Saturday, September 28, 2013

Love Is Bad For You (Film Review: The Spectacular Now)

Are love stories in films a thing of the past? Sometimes I think it is, but once in a while, I chance upon a film like "The Spectacular Now," and I hold out hope that this genre can still exist. This here is a love story, and it is a doozy: it's complex, it makes you think, it makes you question how you react to it, it will make you feel that you are alive - you know, like when you are in love. The story revolves around Sutter Kelly, played by Miles Telley (in a star making role) Sutter is your all-around happy go lucky guy - goofy, witty, "the life of the party". But Teller plays him with a amiable complexity, and we just know that there is a darkness - depth - there. He breaks up with his girlfriend, and one morning ends up on a lawn, awakened by Aimee Finicky, and a relationship develops. She is a bookish straight A girl at school, and he doesn't know her, though she does him. He asks her to tutor him in Geometry, and they fall in love. She does, for sure, but does he? ("At the very least I can give her the 'boyfriend experience,' he tells his friend when he suggested that he would break her heart.)  

As a viewer, I was torn. On one end, I wanted to give in to the cute meet, to the development of feelings, to her wide eyed innocence as she experiences first love, but maybe the cynic in me knows that this can't be too good to be true: he still pines for his ex, he is just using her.
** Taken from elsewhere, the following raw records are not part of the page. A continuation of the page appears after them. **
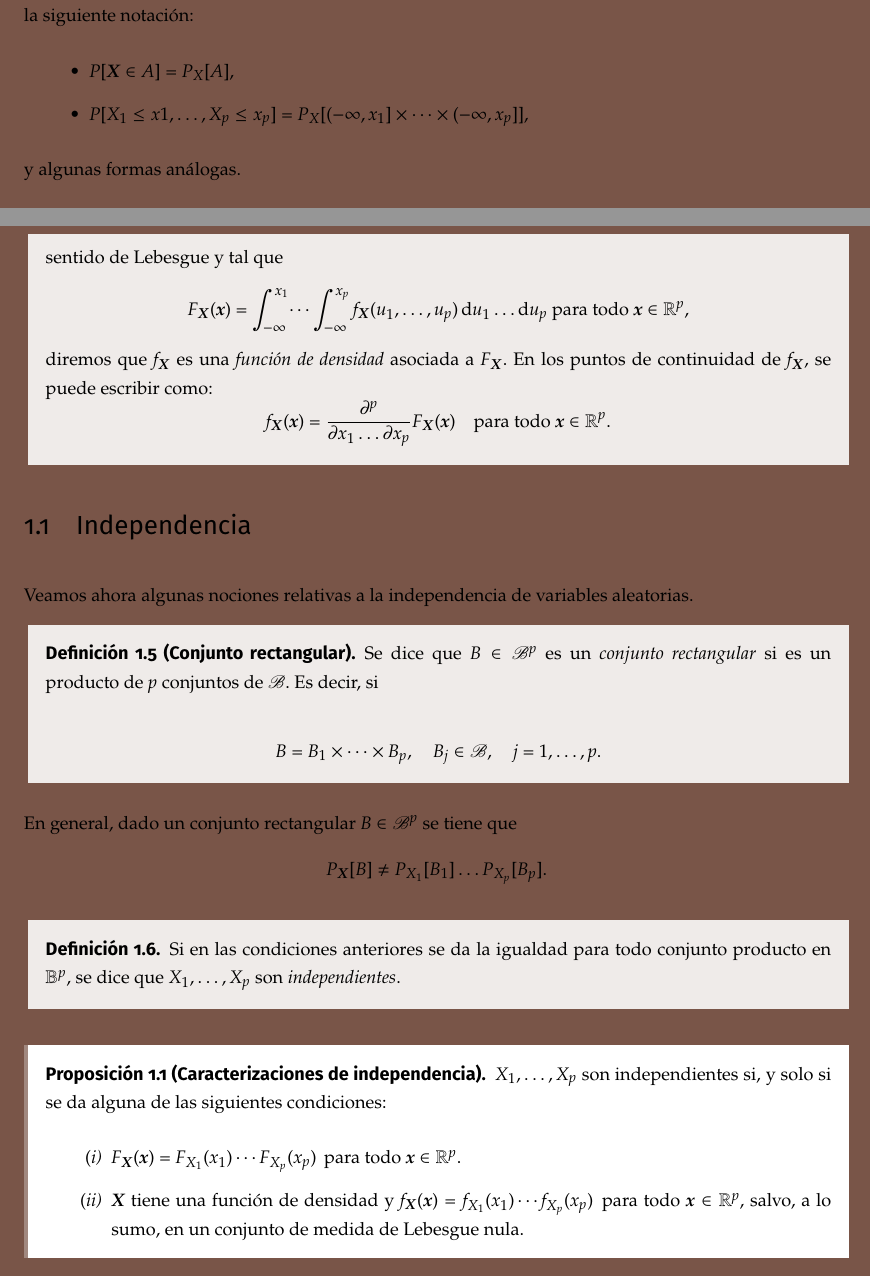
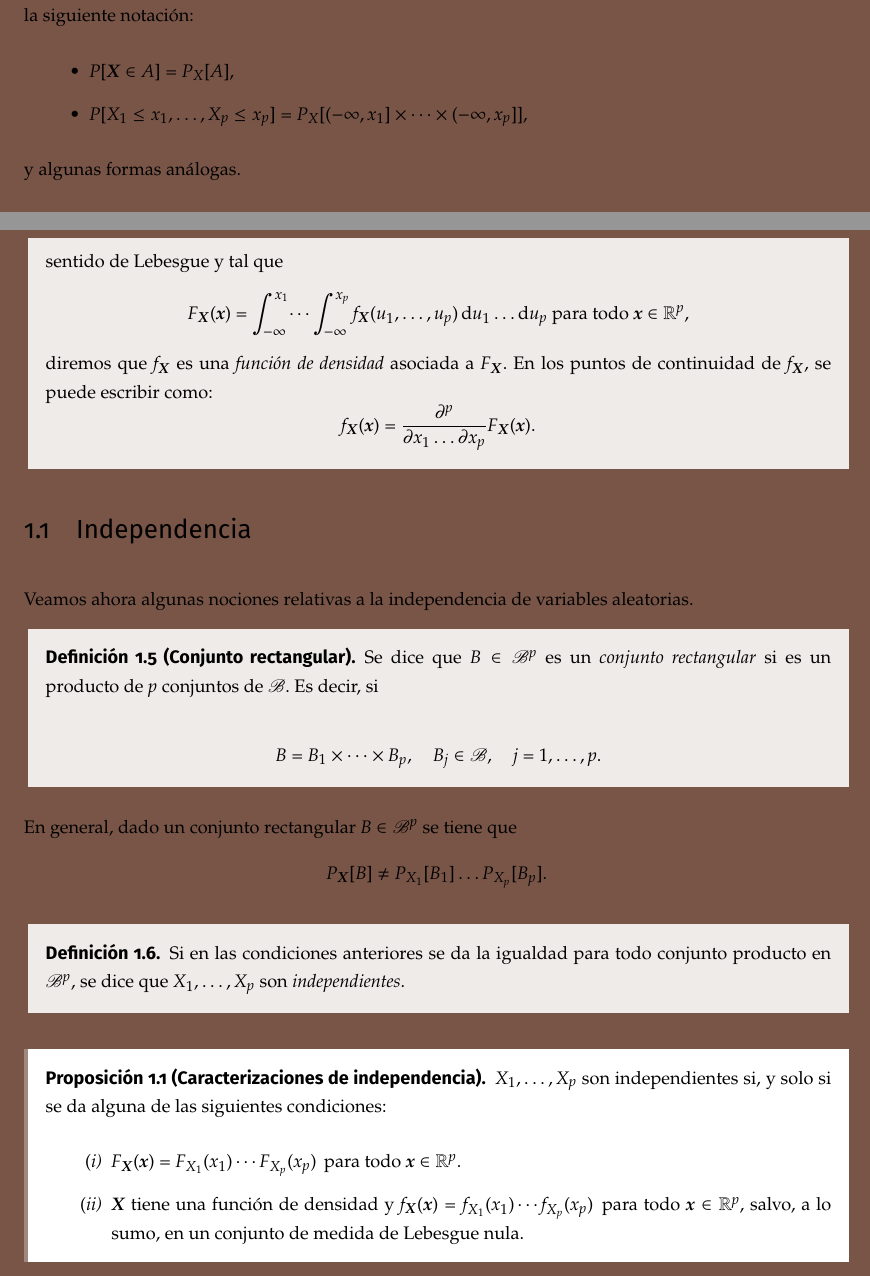
Before and after one commit to libreim/apuntesDGIIM, a LaTeX document (EMV/emv.tex, which reads EMV/apuntes.tex): two parts of pages 5 and 6 of 23, joined at a grey line, cut so that both start at the same text. Compiled offline with pdfLaTeX.

Commit message:
EMV: pequeñas correcciones de estilo

```diff
--- a/EMV/apuntes.tex
+++ b/EMV/apuntes.tex
@@ -26,7 +26,7 @@ a modo de breve repaso y para fijar notación.
   Cuando escribamos probabilidades de sucesos asociados a un vector aleatorio $\boldsymbol X$, usaremos la siguiente notación:
   \begin{itemize}
   \item $P[\boldsymbol X \in A] = P_X[A]$,
-  \item $P[X_1 \le x1, \dots, X_p \le x_p] = P_X[(-\infty, x_1]\times \dots \times (-\infty, x_p]]$,
+  \item $P[X_1 \le x_1, \dots, X_p \le x_p] = P_X[(-\infty, x_1]\times \dots \times (-\infty, x_p]]$,
   \end{itemize}
   y algunas formas análogas.
 \end{notacion}
@@ -46,8 +46,7 @@ a modo de breve repaso y para fijar notación.
     ,\]
     diremos que $f_{\boldsymbol X}$ es una \emph{función de densidad} asociada a  $F_{\boldsymbol X}$. En los puntos de continuidad de $f_{\boldsymbol X}$, se puede escribir como:
     \[
-    % TODO Añadir lo de las derivadas
-    f_{\boldsymbol X}(\boldsymbol x) = \frac{\partial^p}{\partial x_1 \dots \partial x_p} F_{\boldsymbol X}(\boldsymbol x) \quad \text{para todo } \boldsymbol x \in \mathbb{R}^p
+    f_{\boldsymbol X}(\boldsymbol x) = \frac{\partial^p}{\partial x_1 \dots \partial x_p} F_{\boldsymbol X}(\boldsymbol x)
     .\]
 \end{ndef}
 
@@ -69,7 +68,7 @@ P_{\boldsymbol X}[B] \neq P_{X_1}[B_1] \dots  P_{X_p}[B_p].
 \]
 
 \begin{ndef}
-    Si en las condiciones anteriores se da la igualdad para todo conjunto producto en \(\mathbb{B}^p\), se dice que \(X_1, \dots, X_p\) son \emph{independientes}.
+    Si en las condiciones anteriores se da la igualdad para todo conjunto producto en \(\mathscr{B}^p\), se dice que \(X_1, \dots, X_p\) son \emph{independientes}.
 \end{ndef}
 
 \begin{nprop}[Caracterizaciones de independencia]
```
Also changed, not shown: EMV/apuntes.tex (2 more changed lines).
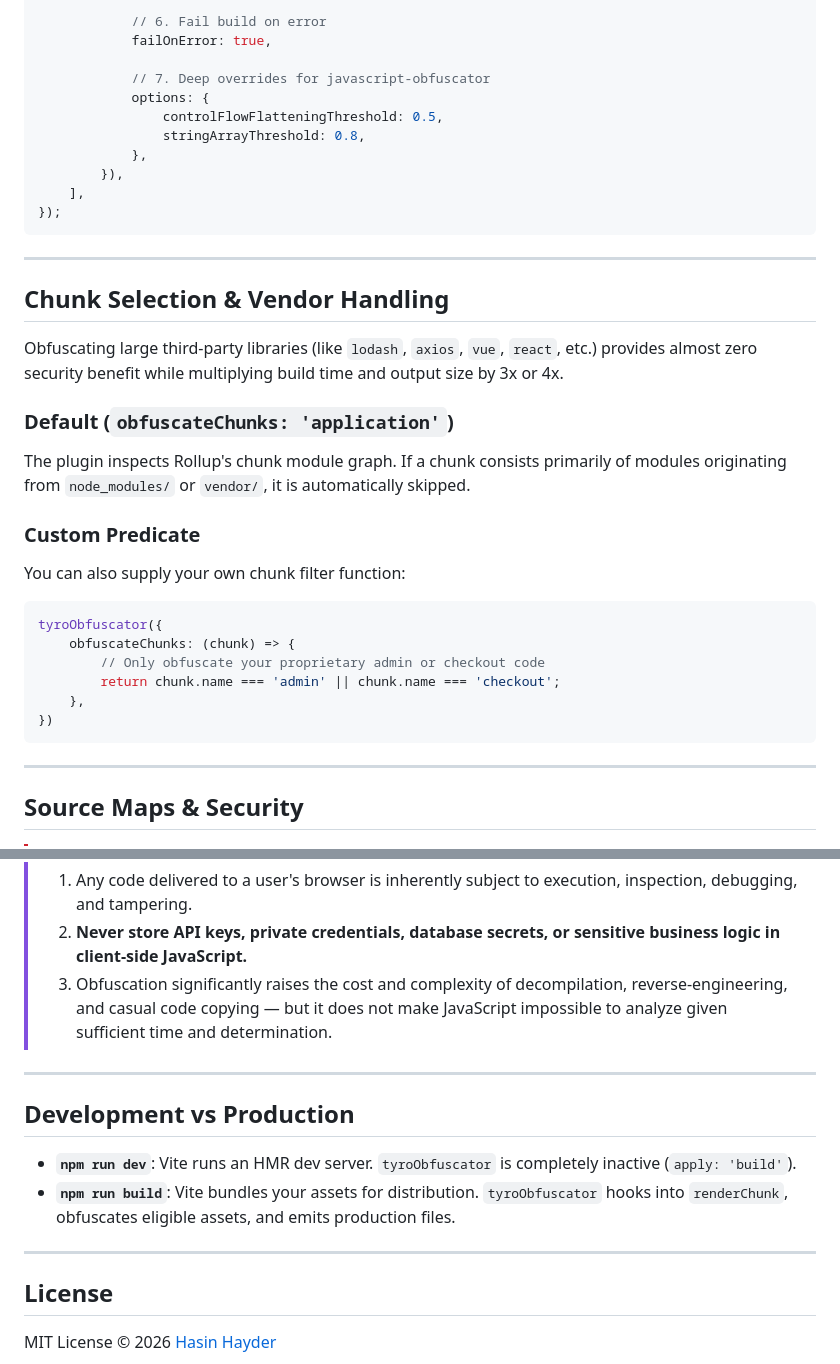
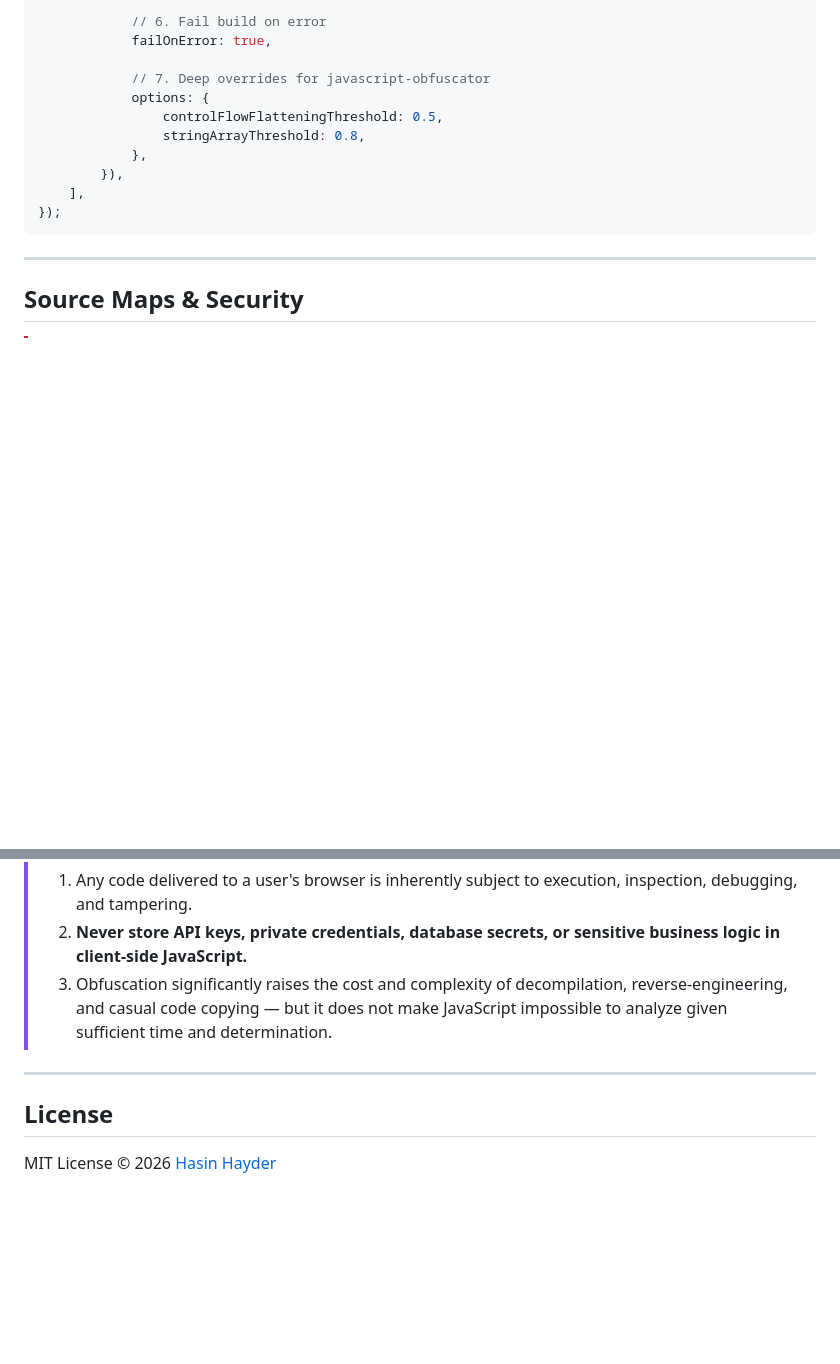
Before and after one commit to hasinhayder/tyro-obfuscator, a Markdown page: README.md, 2 parts joined by grey strips. GitHub-like rendering; blank space fills up the shorter version.

Commit message:
docs: clean up README formatting and remove redundant sections

````diff
--- a/README.md
+++ b/README.md
@@ -164,27 +164,6 @@ export default defineConfig({
 
 ---
 
-## Chunk Selection & Vendor Handling
-
-Obfuscating large third-party libraries (like `lodash`, `axios`, `vue`, `react`, etc.) provides almost zero security benefit while multiplying build time and output size by 3x or 4x.
-
-### Default (`obfuscateChunks: 'application'`)
-The plugin inspects Rollup's chunk module graph. If a chunk consists primarily of modules originating from `node_modules/` or `vendor/`, it is automatically skipped.
-
-### Custom Predicate
-You can also supply your own chunk filter function:
-
-```js
-tyroObfuscator({
-    obfuscateChunks: (chunk) => {
-        // Only obfuscate your proprietary admin or checkout code
-        return chunk.name === 'admin' || chunk.name === 'checkout';
-    },
-})
-```
-
----
-
 ## Source Maps & Security
 
 > [!CAUTION]
@@ -214,13 +193,6 @@ tyroObfuscator({
 
 ---
 
-## Development vs Production
-
-- **`npm run dev`**: Vite runs an HMR dev server. `tyroObfuscator` is completely inactive (`apply: 'build'`).
-- **`npm run build`**: Vite bundles your assets for distribution. `tyroObfuscator` hooks into `renderChunk`, obfuscates eligible assets, and emits production files.
-
----
-
 ## License
 
 MIT License © 2026 [Hasin Hayder](https://github.com/hasinhayder)
````
Also changed, not shown: other parts of README.md (+6 -6 lines).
The film essays that dichotomy very well, and I love that I questioned myself while watching. Nothing seems to be very straightforward here. Again, like, you know, love.

Perhaps this is why I loved the film. The screenplay was written by Scott Neustadter and Michael H. Weber, who wrote 500 Days Of Summer, another story that had polarized opinions on its characters. What did I finally take away from the movie? Love is a bad bad thing - it will screw you over, it will mess with your head. But we will always always succumb to it.

It's Summer, Gurl! (Book Review: The Summer Girls, Mary Alice Monroe)

Where did the summer go? Here I am, on the first weekend of Autumn, and I am just writing about a summer book. And technically, I still read it during summertime, too. I am desperately behind on my reading goal for the year: I am eighteen books behind, as a mater of fact, and at this point, I don't know if I will ever recover. 

"The Summer Girls," by Mary Alice Monrow, is about a group of three cousins reuniting in Sea Breeze, South Carolina for their grandmother's birthday. Of course, each one has a story of their own, but this book mainly focuses on Carson. She arrives from California, after starring on a failed television show. When I finished the book, I thought all the other character were short-shifted, but then I read later on  that this book is a first of a trilogy.

Anyway, Carson loves the ocean, and falls for a man who studies and takes care of dolphins. And Carson has a story line with a dolphin as well. At first, I was kind of taken aback by the story line including a dolphin, but after finishing the book. I was glad to read about our mammal friends, and felt enlightened by the lessons in this book. It wasn't what I signed for, but I was glad nonetheless. Aside from that the other narrative in the book felt a little hollow, but nothing too bad that you regret reading the book. I can;t say I will be rushing to get the second and third parts of the trilogy, for sure.